A new Oxford study examines the varying fortunes of the world’s richest people to identify where the top 1 per cent come from. Until 2002, the representation of developing countries was in decline but recently it has spiked significantly.
Americans still dominate the global top 1 per cent, but proportionally there are far fewer than in 1998 when they made up nearly half the group
By Matt Pickles
Research from Oxford's Department of Economics finds that many more of the global super-rich are from emerging countries, with a corresponding decline in the share of those from advanced economies. The region with the fastest growth is developing East Asia and the Pacific, explained largely by China's economic rise.
The United States still dominates, with 38 per cent of the individuals in the top 1 per cent in 2012. However, this is much smaller than in 1998 when it made up nearly half. By contrast, China's share rose from 1.3per cent to 3.4per cent between 2005 and 2012. Its share of the world's billionaires is much larger – this year it has hit 14 per cent. The rise of the ‘emerging economies’ is leading to unprecedented shifts in the global economy
The working paper by the University of Oxford and King's College London finds that citizens of the advanced economies still make up the largest share at 79 per cent.
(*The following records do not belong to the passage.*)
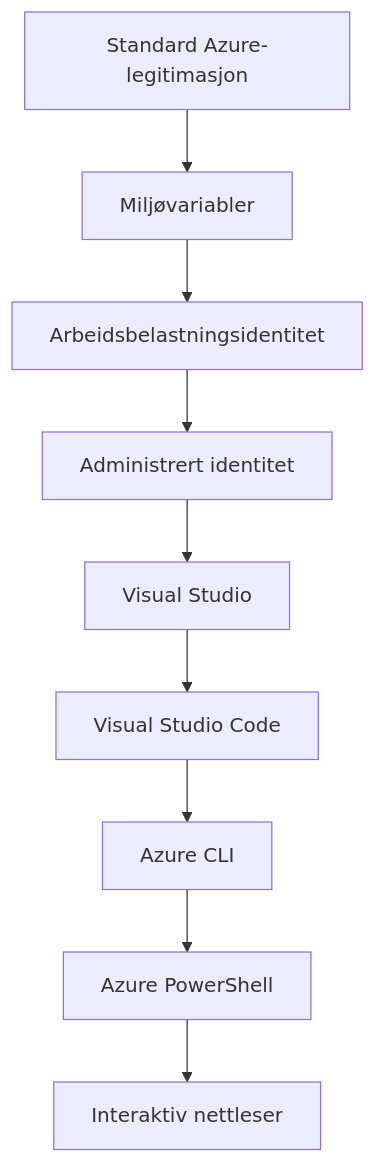
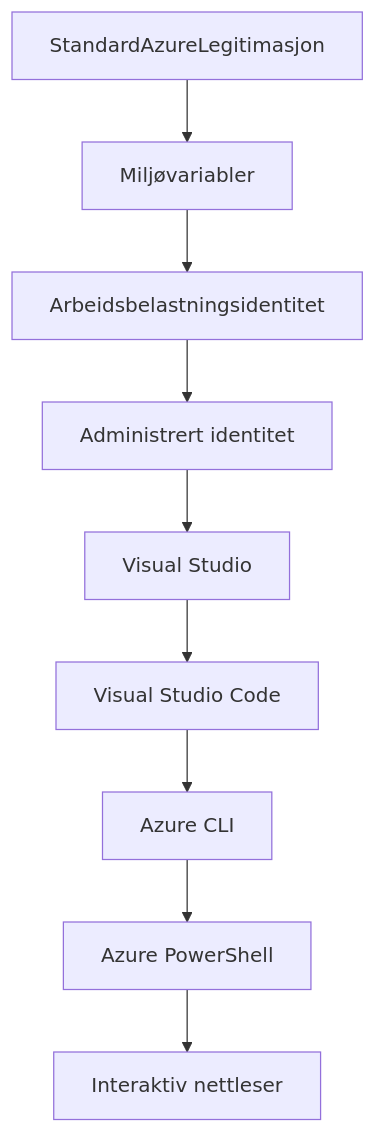
One commit to microsoft/AZD-for-beginners changed the second of 2 diagrams in translations/no/docs/chapter-01-foundation/azd-basics.md. Above: the diagram before and after it, drawn with Mermaid. The commit also changed other lines of this file and 101 other files, not shown here.

````diff
--- a/translations/no/docs/chapter-01-foundation/azd-basics.md
+++ b/translations/no/docs/chapter-01-foundation/azd-basics.md
@@ -558,11 +593,11 @@
 ```mermaid
 graph TD
-    A[Standard Azure-legitimasjon] --> B[Miljøvariabler]
+    A[StandardAzureLegitimasjon] --> B[Miljøvariabler]
     B --> C[Arbeidsbelastningsidentitet]
     C --> D[Administrert identitet]
     D --> E[Visual Studio]
     E --> F[Visual Studio Code]
     F --> G[Azure CLI]
     G --> H[Azure PowerShell]
     H --> I[Interaktiv nettleser]
 ```
````
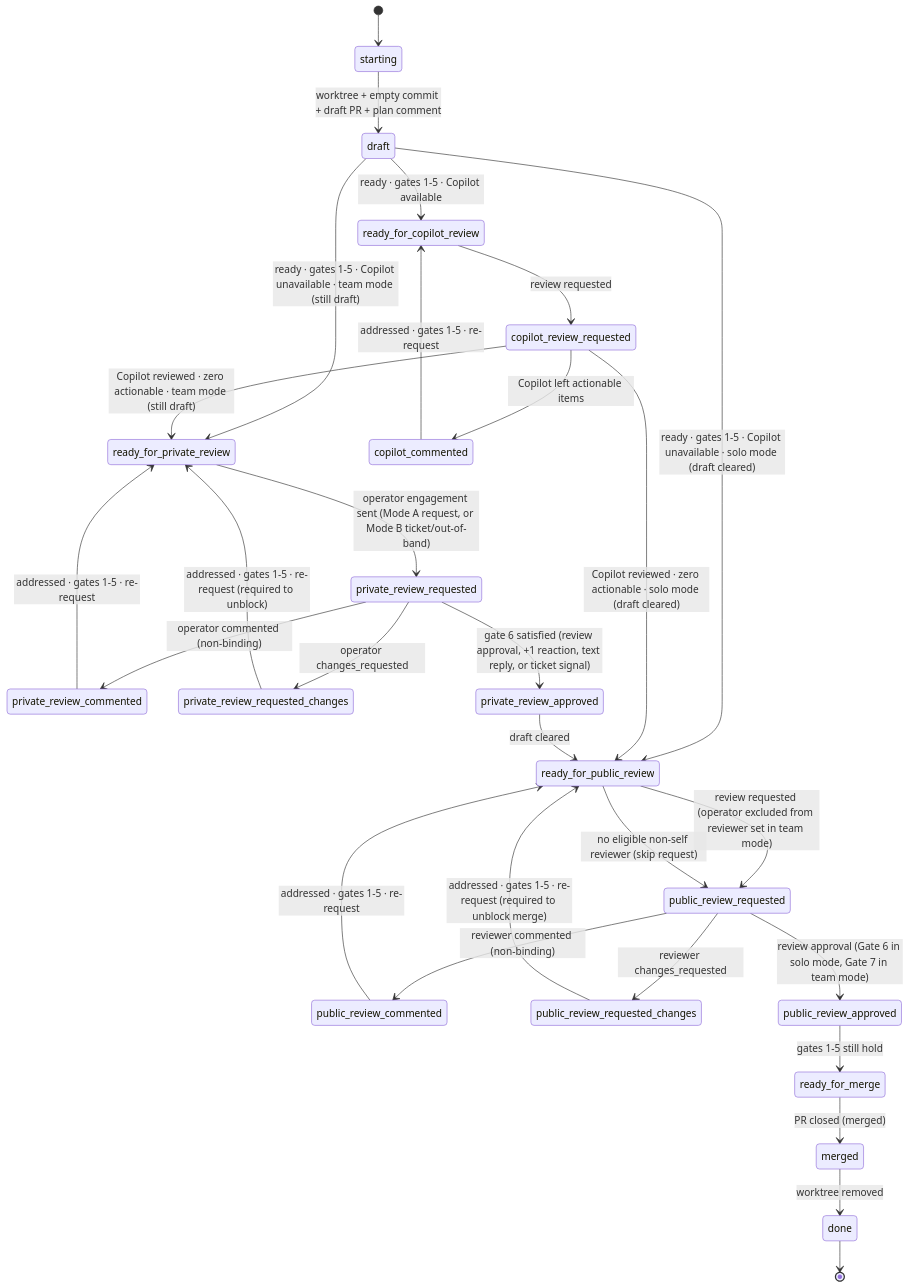
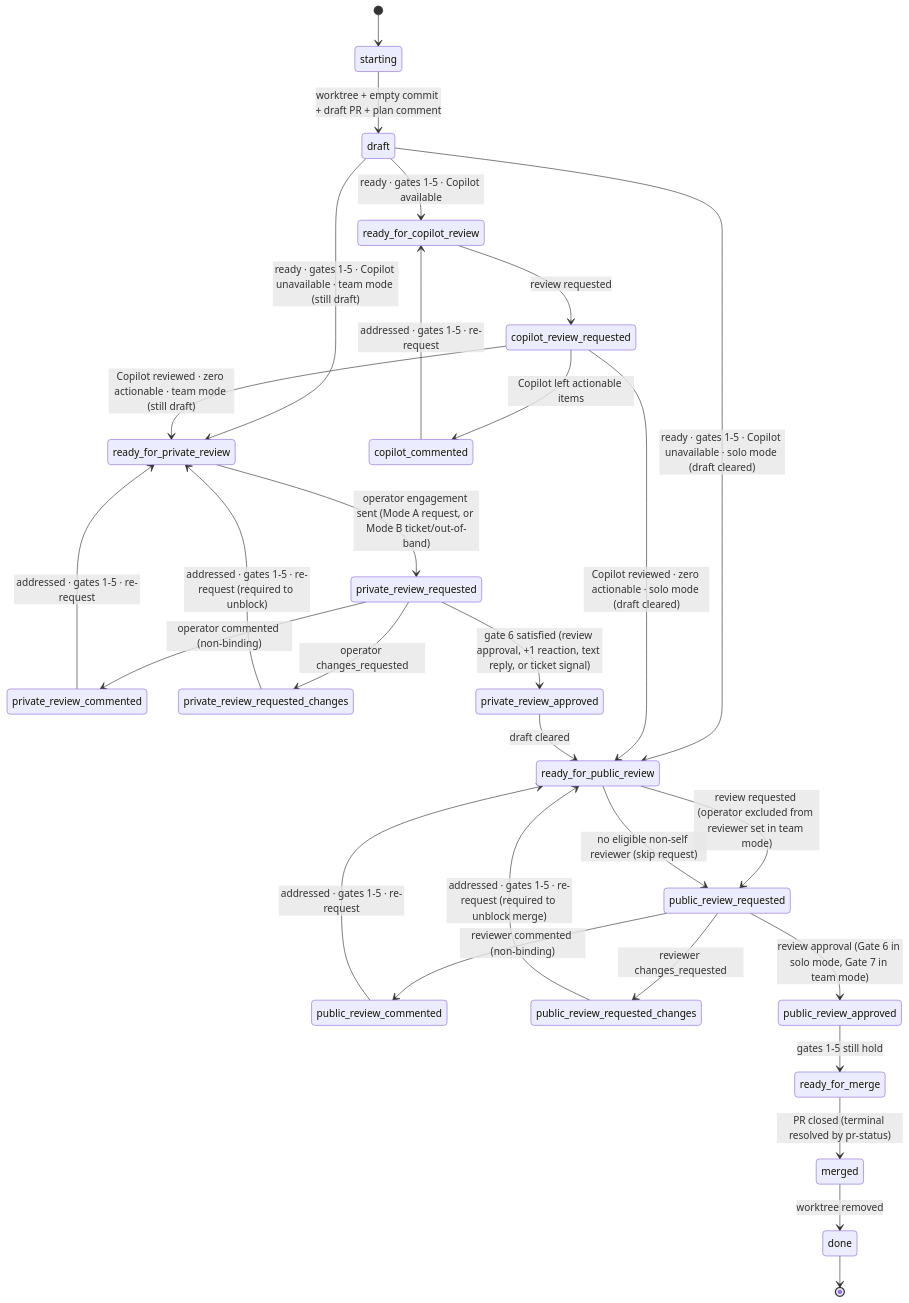
The diagram in plugins/dispatch/skills/deliver/SKILL.md (ianwremmel/agentic), drawn with Mermaid before and after one commit. The commit also changed other lines of this file and 3 other files, not shown here.

First line of the commit message:
deliver: detect closed-but-merged PRs in pr-status

````diff
--- a/plugins/dispatch/skills/deliver/SKILL.md
+++ b/plugins/dispatch/skills/deliver/SKILL.md
@@ -47,47 +47,47 @@
 ```mermaid
 stateDiagram-v2
     [*] --> starting
 
     starting --> draft: worktree + empty commit + draft PR + plan comment
 
     draft --> ready_for_copilot_review: ready · gates 1-5 · Copilot available
     draft --> ready_for_public_review: ready · gates 1-5 · Copilot unavailable · solo mode (draft cleared)
     draft --> ready_for_private_review: ready · gates 1-5 · Copilot unavailable · team mode (still draft)
 
     ready_for_copilot_review --> copilot_review_requested: review requested
 
     copilot_review_requested --> copilot_commented: Copilot left actionable items
     copilot_review_requested --> ready_for_public_review: Copilot reviewed · zero actionable · solo mode (draft cleared)
     copilot_review_requested --> ready_for_private_review: Copilot reviewed · zero actionable · team mode (still draft)
 
     copilot_commented --> ready_for_copilot_review: addressed · gates 1-5 · re-request
 
     ready_for_private_review --> private_review_requested: operator engagement sent (Mode A request, or Mode B ticket/out-of-band)
 
     private_review_requested --> private_review_commented: operator commented (non-binding)
     private_review_requested --> private_review_requested_changes: operator changes_requested
     private_review_requested --> private_review_approved: gate 6 satisfied (review approval, +1 reaction, text reply, or ticket signal)
 
     private_review_commented --> ready_for_private_review: addressed · gates 1-5 · re-request
     private_review_requested_changes --> ready_for_private_review: addressed · gates 1-5 · re-request (required to unblock)
 
     private_review_approved --> ready_for_public_review: draft cleared
 
     ready_for_public_review --> public_review_requested: review requested (operator excluded from reviewer set in team mode)
     ready_for_public_review --> public_review_requested: no eligible non-self reviewer (skip request)
 
     public_review_requested --> public_review_commented: reviewer commented (non-binding)
     public_review_requested --> public_review_requested_changes: reviewer changes_requested
     public_review_requested --> public_review_approved: review approval (Gate 6 in solo mode, Gate 7 in team mode)
 
     public_review_commented --> ready_for_public_review: addressed · gates 1-5 · re-request
     public_review_requested_changes --> ready_for_public_review: addressed · gates 1-5 · re-request (required to unblock merge)
 
     public_review_approved --> ready_for_merge: gates 1-5 still hold
 
-    ready_for_merge --> merged: PR closed (merged)
+    ready_for_merge --> merged: PR closed (terminal resolved by pr-status)
 
     merged --> done: worktree removed
 
     done --> [*]
 ```
````
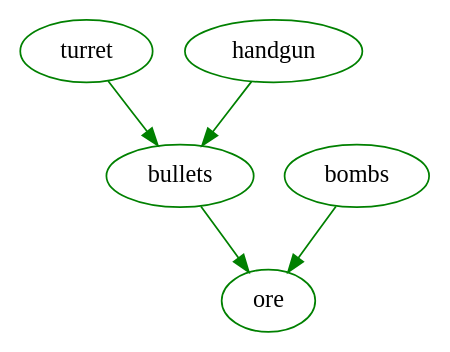
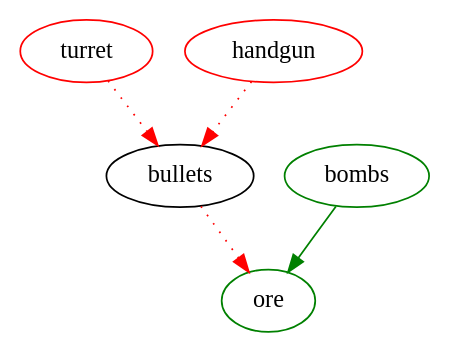
The diagram in graphviz/test.dot (yixuan-wei/resourceManager), drawn with Graphviz before and after one commit. The commit also changed 99 other files, not shown here.

```diff
--- a/graphviz/test.dot
+++ b/graphviz/test.dot
@@ -1,11 +1,10 @@
 digraph edge_settings{
-    turret[color="green"]
-    turret->bullets[style="" color="green"]
+    turret[color="red"]
+    turret->bullets[style="dotted" color="red"]
     bombs[color="green"]
     bombs->ore[style="" color="green"]
     ore[color="green"]
-    bullets[color="green"]
-    bullets->ore[style="" color="green"]
-    handgun[color="green"]
-    handgun->bullets[style="" color="green"]
+    handgun[color="red"]
+    handgun->bullets[style="dotted" color="red"]
+    bullets->ore[style="dotted" color="red"]
 }
```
They calculate, however, that this share is on a downward trend, and is 7-11 percentage points lower than between 1988-2005.
Japan is second to the United States, with a share of 8.5 per cent; followed by Germany at 5.8 per cent, France at 5.4 per cent, Brazil at 5.3 per cent, and the United Kingdom in sixth position at 4.7 per cent.
The researchers combined two sets of data: national household surveys covering most of the global population and economy, and top income shares from the World Top Incomes Database (estimated from income tax records). They applied econometric techniques to produce a global income distribution with fine-grained estimates of the rich in each country. The top income shares described here are based on purchasing power parity (PPP), whereby researchers adjust market exchange rates between countries to estimate the purchasing power of each country's currency.The representation of developing countries in the top 1 per cent declined until 2002, but since 2005 it has spiked
The study describes China’s rise as 'clear' but says its impact is 'modest'. The other giant of the developing world, India, accounts for fewer than 130,000 of the group despite rapid economic growth over the last 30 years and despite having 4.6 per cent of the world’s billionaires this year.
Overall, the study finds there is less of a gap now between the world’s advanced and developing countries compared with previous decades, but inequalities still remain very high. The researchers show that Brazil is the developing country with the largest share of the 1 per cent, with 5.3 per cent in 2012. Not only is Brazil large and relatively prosperous but it also has a very high level of inequality; so while rich Brazilians are particularly rich, allowing them to cross the threshold, the incomes of the non-rich are correspondingly lower. The fact that both China's and India's shares of billionaires are disproportionately higher than their share of individuals in the global income top 1% per cent also suggests they are particularly unequal at the very top compared with other countries.
The turning point for the emerging economies appears to have been around 2005. That is when its citizens increasingly started to enter the ranks of the global rich.
Professor Sudhir Anand from the Department of Economics
The study's authors are Professor Sudhir Anand from Oxford's Department of Economics, and Dr Paul Segal, from the Department of International Development at King's College London. Professor Anand comments: 'The turning point for the emerging economies appears to have been around 2005. That is when its citizens increasingly started to enter the ranks of the global rich. This trend was undoubtedly reinforced by the global financial crisis in 2008, which slowed growth in the advanced economies. But developing countries were already beginning to catch up before then. As long as emerging economies continue to grow faster, which seems likely for the near future, the trend will continue with developing countries comprising an increasing share of the global top 1 per cent.' Professor of Economics Sudhir Anand of St Catherine's, Oxford
Dr Segal adds: 'We can only speculate on what it means to have poorer countries represented in the global elite. It is by no means clear that the rich from traditionally "poorer" countries will contribute to declining global inequality, or bring benefits to the less fortunate. We see inequalities within countries remaining high, and senior executives and business owners may find they share less in common with citizens of their own country than with their counterparts in other countries. They become a global class of their own.'
The working paper, 'Who are the Global Top 1%?', is published on the Department of Economics website.